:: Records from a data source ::
══════

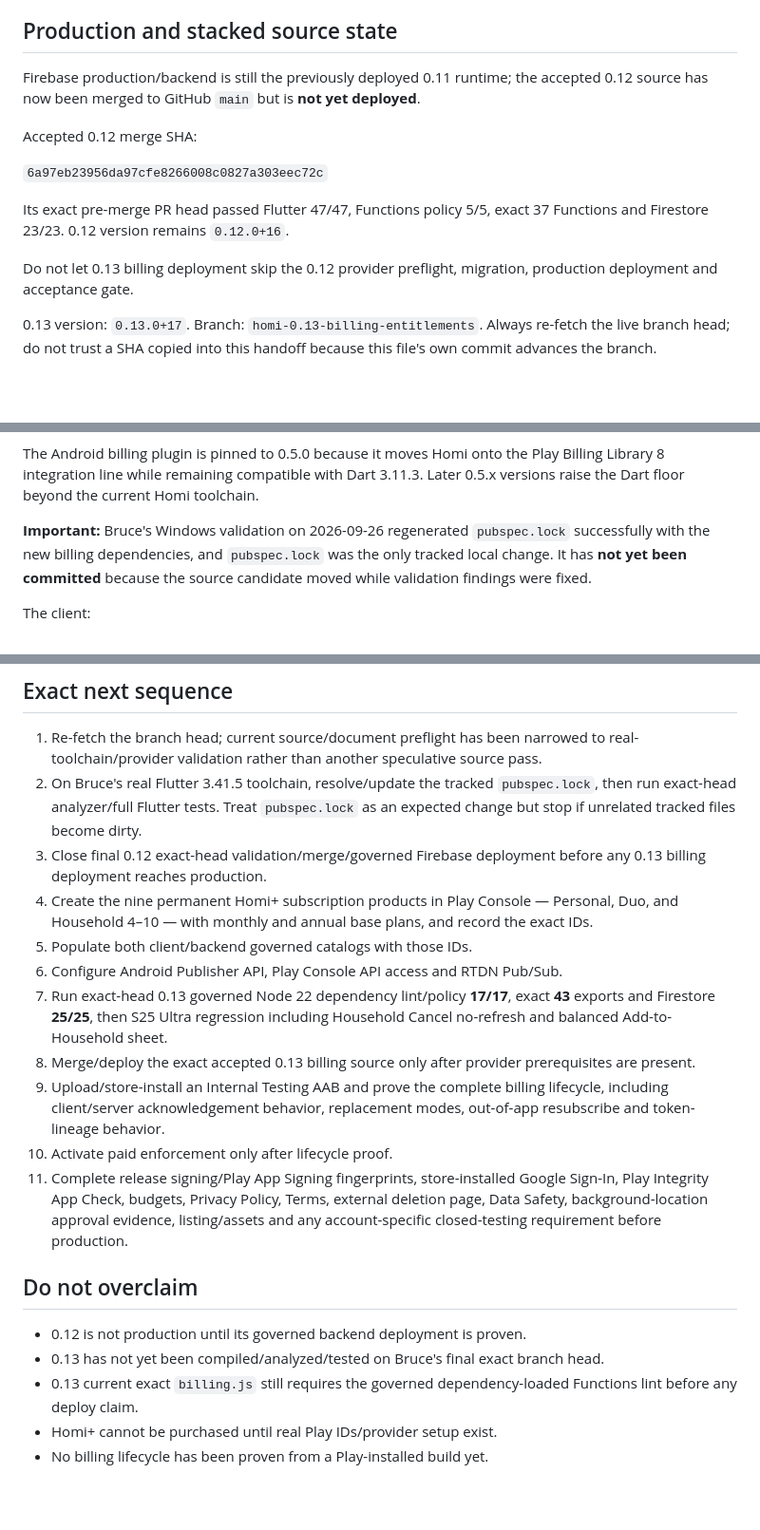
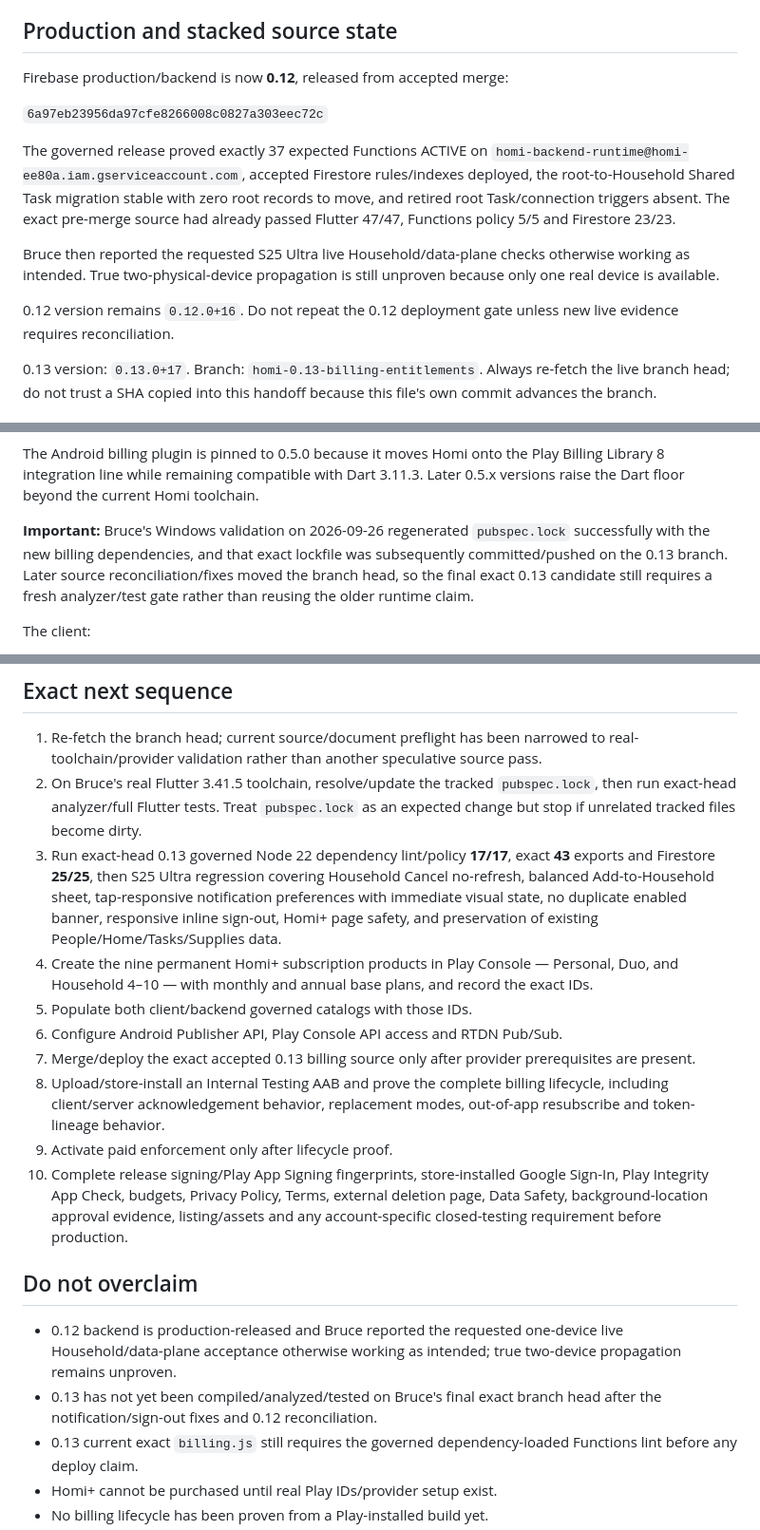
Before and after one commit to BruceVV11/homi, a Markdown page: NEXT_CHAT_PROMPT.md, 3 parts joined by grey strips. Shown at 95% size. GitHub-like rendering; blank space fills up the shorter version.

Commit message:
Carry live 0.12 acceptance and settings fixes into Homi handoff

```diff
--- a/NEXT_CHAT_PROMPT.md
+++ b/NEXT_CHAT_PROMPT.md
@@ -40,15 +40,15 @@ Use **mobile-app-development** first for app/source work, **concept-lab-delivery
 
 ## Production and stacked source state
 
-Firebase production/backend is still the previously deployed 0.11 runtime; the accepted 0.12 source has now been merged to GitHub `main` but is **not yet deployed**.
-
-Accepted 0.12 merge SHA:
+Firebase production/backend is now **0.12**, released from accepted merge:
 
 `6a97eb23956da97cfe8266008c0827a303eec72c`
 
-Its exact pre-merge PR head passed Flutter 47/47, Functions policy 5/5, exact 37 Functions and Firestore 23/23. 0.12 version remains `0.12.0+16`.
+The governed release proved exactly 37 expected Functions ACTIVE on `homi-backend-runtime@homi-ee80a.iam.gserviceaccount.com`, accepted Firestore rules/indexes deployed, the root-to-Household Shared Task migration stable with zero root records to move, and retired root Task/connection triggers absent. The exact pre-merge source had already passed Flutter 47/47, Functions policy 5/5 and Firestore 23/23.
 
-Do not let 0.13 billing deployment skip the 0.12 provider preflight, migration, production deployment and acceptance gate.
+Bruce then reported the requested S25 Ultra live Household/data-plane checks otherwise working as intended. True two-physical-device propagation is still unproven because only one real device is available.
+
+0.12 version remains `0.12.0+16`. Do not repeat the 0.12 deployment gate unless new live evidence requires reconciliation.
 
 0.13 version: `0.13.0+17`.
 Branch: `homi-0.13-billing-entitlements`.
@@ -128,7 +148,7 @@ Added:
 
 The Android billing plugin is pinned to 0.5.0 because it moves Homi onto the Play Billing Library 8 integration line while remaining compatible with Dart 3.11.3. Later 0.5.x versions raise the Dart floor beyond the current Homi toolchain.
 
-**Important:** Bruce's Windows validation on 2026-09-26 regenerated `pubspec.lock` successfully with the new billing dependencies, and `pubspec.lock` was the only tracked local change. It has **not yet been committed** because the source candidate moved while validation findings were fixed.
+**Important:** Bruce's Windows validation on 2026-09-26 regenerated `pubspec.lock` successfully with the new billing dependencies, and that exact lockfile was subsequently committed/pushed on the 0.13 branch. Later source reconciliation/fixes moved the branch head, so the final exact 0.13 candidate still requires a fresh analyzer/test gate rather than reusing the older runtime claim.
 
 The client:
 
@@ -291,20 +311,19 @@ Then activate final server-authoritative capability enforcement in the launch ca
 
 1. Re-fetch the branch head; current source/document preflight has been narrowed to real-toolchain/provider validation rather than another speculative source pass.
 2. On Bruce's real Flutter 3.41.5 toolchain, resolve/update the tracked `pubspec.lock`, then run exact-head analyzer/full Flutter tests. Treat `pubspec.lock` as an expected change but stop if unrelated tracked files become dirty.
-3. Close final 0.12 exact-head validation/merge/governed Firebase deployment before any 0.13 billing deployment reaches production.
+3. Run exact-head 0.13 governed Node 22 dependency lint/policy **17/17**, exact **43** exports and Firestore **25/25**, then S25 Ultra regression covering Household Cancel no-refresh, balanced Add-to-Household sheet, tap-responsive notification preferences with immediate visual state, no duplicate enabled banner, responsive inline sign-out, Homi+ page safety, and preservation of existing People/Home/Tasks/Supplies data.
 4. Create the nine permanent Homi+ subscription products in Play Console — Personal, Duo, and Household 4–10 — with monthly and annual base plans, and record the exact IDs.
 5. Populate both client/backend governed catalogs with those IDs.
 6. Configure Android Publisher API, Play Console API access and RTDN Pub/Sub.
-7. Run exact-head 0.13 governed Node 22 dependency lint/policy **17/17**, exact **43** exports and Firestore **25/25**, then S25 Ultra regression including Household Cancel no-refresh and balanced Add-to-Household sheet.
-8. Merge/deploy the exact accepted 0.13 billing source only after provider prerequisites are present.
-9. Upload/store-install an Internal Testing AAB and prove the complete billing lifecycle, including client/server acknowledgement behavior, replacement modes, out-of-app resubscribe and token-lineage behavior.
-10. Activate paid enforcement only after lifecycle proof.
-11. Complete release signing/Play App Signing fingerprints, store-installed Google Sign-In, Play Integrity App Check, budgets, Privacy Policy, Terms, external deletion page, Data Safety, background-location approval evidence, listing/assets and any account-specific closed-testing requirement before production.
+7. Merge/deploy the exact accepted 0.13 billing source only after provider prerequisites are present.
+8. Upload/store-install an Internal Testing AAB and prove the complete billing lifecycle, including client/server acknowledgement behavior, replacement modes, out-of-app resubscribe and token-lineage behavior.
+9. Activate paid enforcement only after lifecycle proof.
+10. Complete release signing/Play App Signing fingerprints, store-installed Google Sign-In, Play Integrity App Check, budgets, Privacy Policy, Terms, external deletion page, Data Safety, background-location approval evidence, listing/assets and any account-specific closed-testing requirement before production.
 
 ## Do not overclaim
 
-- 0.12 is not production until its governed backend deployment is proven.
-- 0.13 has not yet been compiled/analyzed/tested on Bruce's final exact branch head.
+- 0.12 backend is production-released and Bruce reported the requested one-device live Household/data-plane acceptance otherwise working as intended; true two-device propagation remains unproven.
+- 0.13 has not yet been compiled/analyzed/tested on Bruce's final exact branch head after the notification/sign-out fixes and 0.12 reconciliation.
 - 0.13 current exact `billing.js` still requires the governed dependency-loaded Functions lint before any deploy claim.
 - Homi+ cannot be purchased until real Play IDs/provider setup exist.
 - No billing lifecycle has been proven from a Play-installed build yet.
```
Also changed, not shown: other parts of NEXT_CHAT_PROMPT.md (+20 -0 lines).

══════

The data is to be returned exactly as it stands, pictures aside.

Before and after one commit to BruceVV11/homi, a Markdown page: NEXT_CHAT_PROMPT.md, 3 parts joined by grey strips. Shown at 95% size. GitHub-like rendering; blank space fills up the shorter version.

Commit message:
Carry live 0.12 acceptance and settings fixes into Homi handoff

```diff
--- a/NEXT_CHAT_PROMPT.md
+++ b/NEXT_CHAT_PROMPT.md
@@ -40,15 +40,15 @@ Use **mobile-app-development** first for app/source work, **concept-lab-delivery
 
 ## Production and stacked source state
 
-Firebase production/backend is still the previously deployed 0.11 runtime; the accepted 0.12 source has now been merged to GitHub `main` but is **not yet deployed**.
-
-Accepted 0.12 merge SHA:
+Firebase production/backend is now **0.12**, released from accepted merge:
 
 `6a97eb23956da97cfe8266008c0827a303eec72c`
 
-Its exact pre-merge PR head passed Flutter 47/47, Functions policy 5/5, exact 37 Functions and Firestore 23/23. 0.12 version remains `0.12.0+16`.
+The governed release proved exactly 37 expected Functions ACTIVE on `homi-backend-runtime@homi-ee80a.iam.gserviceaccount.com`, accepted Firestore rules/indexes deployed, the root-to-Household Shared Task migration stable with zero root records to move, and retired root Task/connection triggers absent. The exact pre-merge source had already passed Flutter 47/47, Functions policy 5/5 and Firestore 23/23.
 
-Do not let 0.13 billing deployment skip the 0.12 provider preflight, migration, production deployment and acceptance gate.
+Bruce then reported the requested S25 Ultra live Household/data-plane checks otherwise working as intended. True two-physical-device propagation is still unproven because only one real device is available.
+
+0.12 version remains `0.12.0+16`. Do not repeat the 0.12 deployment gate unless new live evidence requires reconciliation.
 
 0.13 version: `0.13.0+17`.
 Branch: `homi-0.13-billing-entitlements`.
@@ -128,7 +148,7 @@ Added:
 
 The Android billing plugin is pinned to 0.5.0 because it moves Homi onto the Play Billing Library 8 integration line while remaining compatible with Dart 3.11.3. Later 0.5.x versions raise the Dart floor beyond the current Homi toolchain.
 
-**Important:** Bruce's Windows validation on 2026-09-26 regenerated `pubspec.lock` successfully with the new billing dependencies, and `pubspec.lock` was the only tracked local change. It has **not yet been committed** because the source candidate moved while validation findings were fixed.
+**Important:** Bruce's Windows validation on 2026-09-26 regenerated `pubspec.lock` successfully with the new billing dependencies, and that exact lockfile was subsequently committed/pushed on the 0.13 branch. Later source reconciliation/fixes moved the branch head, so the final exact 0.13 candidate still requires a fresh analyzer/test gate rather than reusing the older runtime claim.
 
 The client:
 
@@ -291,20 +311,19 @@ Then activate final server-authoritative capability enforcement in the launch ca
 
 1. Re-fetch the branch head; current source/document preflight has been narrowed to real-toolchain/provider validation rather than another speculative source pass.
 2. On Bruce's real Flutter 3.41.5 toolchain, resolve/update the tracked `pubspec.lock`, then run exact-head analyzer/full Flutter tests. Treat `pubspec.lock` as an expected change but stop if unrelated tracked files become dirty.
-3. Close final 0.12 exact-head validation/merge/governed Firebase deployment before any 0.13 billing deployment reaches production.
+3. Run exact-head 0.13 governed Node 22 dependency lint/policy **17/17**, exact **43** exports and Firestore **25/25**, then S25 Ultra regression covering Household Cancel no-refresh, balanced Add-to-Household sheet, tap-responsive notification preferences with immediate visual state, no duplicate enabled banner, responsive inline sign-out, Homi+ page safety, and preservation of existing People/Home/Tasks/Supplies data.
 4. Create the nine permanent Homi+ subscription products in Play Console — Personal, Duo, and Household 4–10 — with monthly and annual base plans, and record the exact IDs.
 5. Populate both client/backend governed catalogs with those IDs.
 6. Configure Android Publisher API, Play Console API access and RTDN Pub/Sub.
-7. Run exact-head 0.13 governed Node 22 dependency lint/policy **17/17**, exact **43** exports and Firestore **25/25**, then S25 Ultra regression including Household Cancel no-refresh and balanced Add-to-Household sheet.
-8. Merge/deploy the exact accepted 0.13 billing source only after provider prerequisites are present.
-9. Upload/store-install an Internal Testing AAB and prove the complete billing lifecycle, including client/server acknowledgement behavior, replacement modes, out-of-app resubscribe and token-lineage behavior.
-10. Activate paid enforcement only after lifecycle proof.
-11. Complete release signing/Play App Signing fingerprints, store-installed Google Sign-In, Play Integrity App Check, budgets, Privacy Policy, Terms, external deletion page, Data Safety, background-location approval evidence, listing/assets and any account-specific closed-testing requirement before production.
+7. Merge/deploy the exact accepted 0.13 billing source only after provider prerequisites are present.
+8. Upload/store-install an Internal Testing AAB and prove the complete billing lifecycle, including client/server acknowledgement behavior, replacement modes, out-of-app resubscribe and token-lineage behavior.
+9. Activate paid enforcement only after lifecycle proof.
+10. Complete release signing/Play App Signing fingerprints, store-installed Google Sign-In, Play Integrity App Check, budgets, Privacy Policy, Terms, external deletion page, Data Safety, background-location approval evidence, listing/assets and any account-specific closed-testing requirement before production.
 
 ## Do not overclaim
 
-- 0.12 is not production until its governed backend deployment is proven.
-- 0.13 has not yet been compiled/analyzed/tested on Bruce's final exact branch head.
+- 0.12 backend is production-released and Bruce reported the requested one-device live Household/data-plane acceptance otherwise working as intended; true two-device propagation remains unproven.
+- 0.13 has not yet been compiled/analyzed/tested on Bruce's final exact branch head after the notification/sign-out fixes and 0.12 reconciliation.
 - 0.13 current exact `billing.js` still requires the governed dependency-loaded Functions lint before any deploy claim.
 - Homi+ cannot be purchased until real Play IDs/provider setup exist.
 - No billing lifecycle has been proven from a Play-installed build yet.
```
Also changed, not shown: other parts of NEXT_CHAT_PROMPT.md (+20 -0 lines).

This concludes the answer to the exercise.